Eager not to spend a nice Saturday alone in London, I boarded a train to Stratford upon Avon in Warwickshire, a town most famed for being the birthplace of William Shakespeare, arguably the world’s greatest English writer. Being no literature buff, the main appeal of the town is lost on me. Outside of a few lines in “Hamlet”, and (roughly) the main story of “Romeo & Juliet”, I don’t really know much about the writer, nor did I have any strong urge to change that.
But I guess that’s the whole point with travelling- to learn more.

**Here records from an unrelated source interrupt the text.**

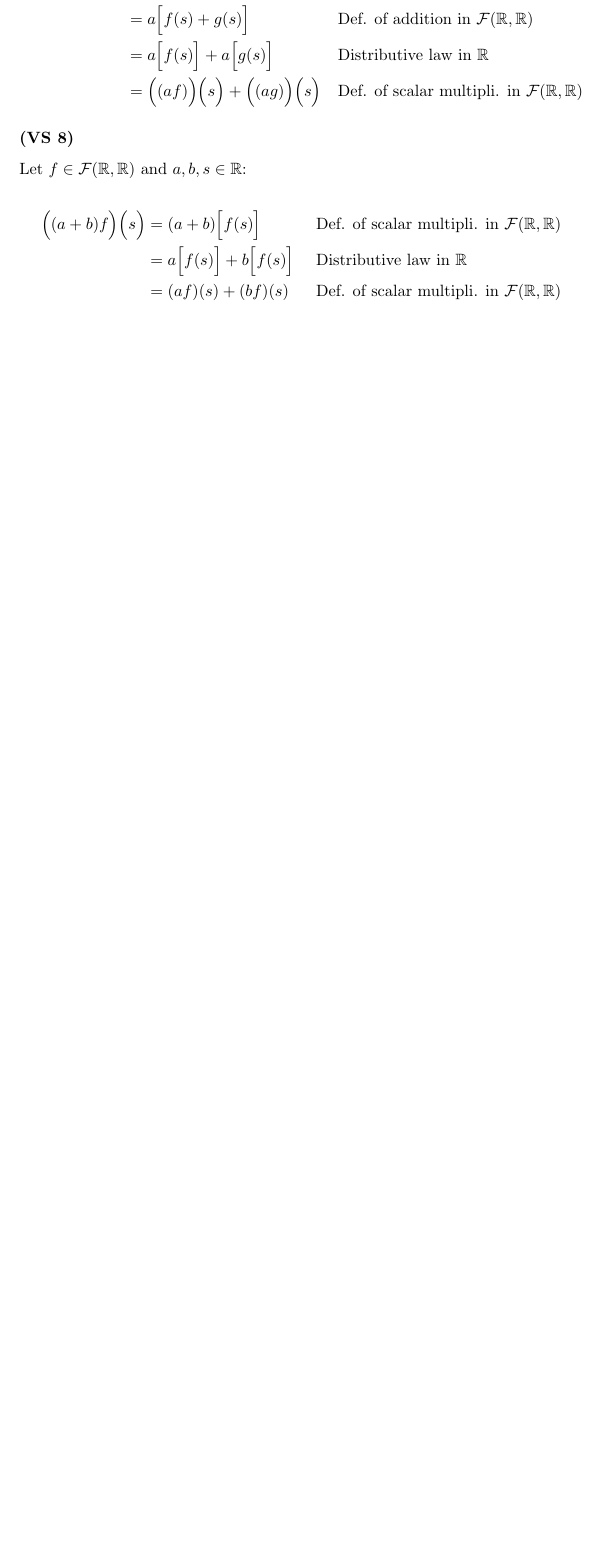
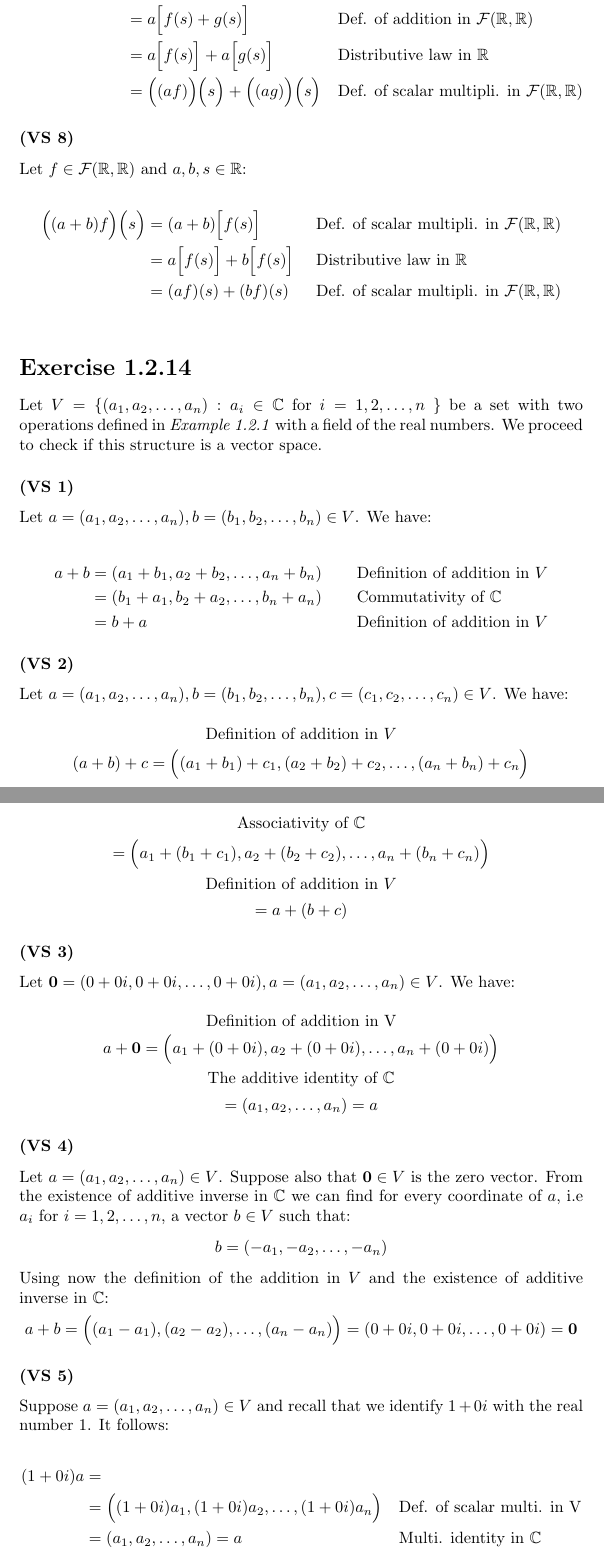
Before and after one commit to kjura/maths, a LaTeX problem sheet (friedberg-et-al/Chapter1/ExercisesChapter1/exercises_chapter_1.tex): part of page 9 of 9 before the commit and two parts of pages 9 and 10 of 10 after it, the two joined at a grey line, cut so that both start at the same text, the shorter picture padded with empty space. Compiled offline with pdfLaTeX.

Commit message:
friedberg_et_al(draft): add (VS from 1 to 5), and keep draft of (VS 6) for Chapter 1 Exercise 1.2.14

```diff
--- a/friedberg-et-al/Chapter1/ExercisesChapter1/exercises_chapter_1.tex
+++ b/friedberg-et-al/Chapter1/ExercisesChapter1/exercises_chapter_1.tex
@@ -2,7 +2,7 @@
 \usepackage{amsmath}
 \usepackage{amssymb}
 \usepackage{amsthm}
-
+\usepackage{bm}
 
 \newtheorem*{conjecture}{Conjecture}
 \newtheorem*{theorem}{Theorem}
@@ -514,3 +514,83 @@ Let \(f \in \mathcal{F}(\mathbb{R}, \mathbb{R})\) and \( a, b, s \in \mathbb{R}\
     &= (af)(s) + (bf)(s) && \text{\text{Def. of scalar multipli. in \(\mathcal{F}(\mathbb{R}, \mathbb{R})\)}}\\
 \end{align*}
 
+\section*{Exercise 1.2.14}
+
+Let \(V = \{(a_{1}, a_{2}, \dots, a_{n}): a_{i} \in \mathbb{C} \  \text{for}  \ i = 1, 2, \dots, n \ \}\)
+be a set with two operations defined in \emph{Example 1.2.1} with a field of the real numbers.
+We proceed to check if this structure is a vector space.
+
+\subsubsection*{(VS 1)}
+
+Let \(a = (a_{1}, a_{2}, \dots, a_{n}), b = (b_{1}, b_{2}, \dots, b_{n}) \in V\). We have:
+
+\begin{align*}
+    a + b  &=  (a_{1} + b_{1}, a_{2} + b_{2}, \dots, a_{n} + b_{n}) && \text{Definition of addition in \(V\)} \\
+    &= (b_{1} + a_{1}, b_{2} + a_{2}, \dots, b_{n} + a_{n}) && \text{Commutativity of \(\mathbb{C}\)} \\
+    &= b + a && \text{Definition of addition in \(V\)}
+\end{align*}
+
+\subsubsection*{(VS 2)}
+
+Let \(a = (a_{1}, a_{2}, \dots, a_{n}), b = (b_{1}, b_{2}, \dots, b_{n}), c = (c_{1}, c_{2}, \dots, c_{n}) \in V\). We have:
+
+\begin{equation*}
+    \text{Definition of addition in \(V\)}
+\end{equation*}
+\begin{equation*}
+    (a + b) + c = \Big((a_{1} + b_{1}) + c_{1}, (a_{2} + b_{2}) + c_{2}, \dots, (a_{n} + b_{n}) + c_{n}\Big)
+\end{equation*}
+\begin{equation*}
+    \text{Associativity of \(\mathbb{C}\)}
+\end{equation*}
+\begin{equation*}
+    = \Big(a_{1} + (b_{1} + c_{1}), a_{2} + (b_{2} + c_{2}), \dots, a_{n} + (b_{n} + c_{n})\Big)
+\end{equation*}
+\begin{equation*}
+    \text{Definition of addition in \(V\)}
+\end{equation*}
+\begin{equation*}
+    = a + (b + c)
+\end{equation*}
+
+\subsubsection*{(VS 3)}
+
+Let \(\boldsymbol{0} = (0 + 0i, 0 + 0i, \dots, 0 + 0i), a = (a_{1}, a_{2}, \dots, a_{n}) \in V\).
+We have:
+
+\begin{equation*}
+    \text{Definition of addition in V}
+\end{equation*}
+\begin{equation*}
+    a + \boldsymbol{0} = \Big(a_{1} + (0 + 0i), a_{2} + (0 + 0i), \dots, a_{n} + (0 + 0i)\Big)
+\end{equation*}
+\begin{equation*}
+    \text{The additive identity of \(\mathbb{C}\)}
+\end{equation*}
+\begin{equation*}
+    = (a_{1}, a_{2}, \dots, a_{n}) = a
+\end{equation*}
+
+\subsubsection*{(VS 4)}
+
+Let \(a = (a_{1}, a_{2}, \dots, a_{n}) \in V\). Suppose also that \(\boldsymbol{0} \in V\) is the zero vector.
+From the existence of additive inverse in \(\mathbb{C}\) we can find
+for every coordinate of \(a\), i.e \(a_{i} \ \text{for} \  i=1,2,\dots, n\), a vector \(b \in V\) such that:
+\begin{equation*}
+    b = (-a_{1}, -a_{2}, \dots, -a_{n})
+\end{equation*}
+Using now the definition of the addition in \(V\) and the existence of additive inverse in \(\mathbb{C}\):
+\begin{equation*}
+    a + b = \Big((a_{1} - a_{1}), (a_{2} - a_{2}), \dots, (a_{n} - a_{n})\Big) = (0 + 0i, 0 + 0i, \dots, 0 + 0i) = \boldsymbol{0}
+\end{equation*}
+
+\subsubsection*{(VS 5)}
+
+Suppose \(a = (a_{1}, a_{2}, \dots, a_{n}) \in V\) and recall that we identify \(1 + 0i\) with the real number \(1\).
+It follows:
+
+\begin{align*}
+    (1 + 0i)a &= \\
+    &= \Big((1 + 0i)a_{1}, (1 + 0i)a_{2}, \dots, (1 + 0i)a_{n}\Big) && \text{Def. of scalar multi. in V} \\
+    &= (a_{1}, a_{2}, \dots, a_{n}) = a && \text{Multi. identity in \(\mathbb{C}\)}
+\end{align*}
```
Also changed, not shown: friedberg-et-al/Chapter1/ExercisesChapter1/exercises_chapter_1.tex (13 more changed lines).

While it remains as a quintessential quaint English town, it is clear tourism drives the heartbeat. The main attractions, despite being quite expensive, felt forced. Marked as the “William Shakespeare’s trial”, visitors are ushered to the many residences of the writer (including his wife’s, grand daughter’s, and his final burial ground in the church) without shedding much light about his works, or in fact, anything about the writer at all. There was even an active archaeological for visit, but not enough to sustain my interest for too long.
The ‘quaint’ part of the town is slightly more interesting. The town is built upon the river Avon (thus its name), which it shares with many other in the Warwickshire region. There isn’t anything terribly exciting, but the walk along the river was quite delightful.
I went away not knowing anything more about Shakespeare, but I guess it beats doing nothing in a pleasant Saturday in London.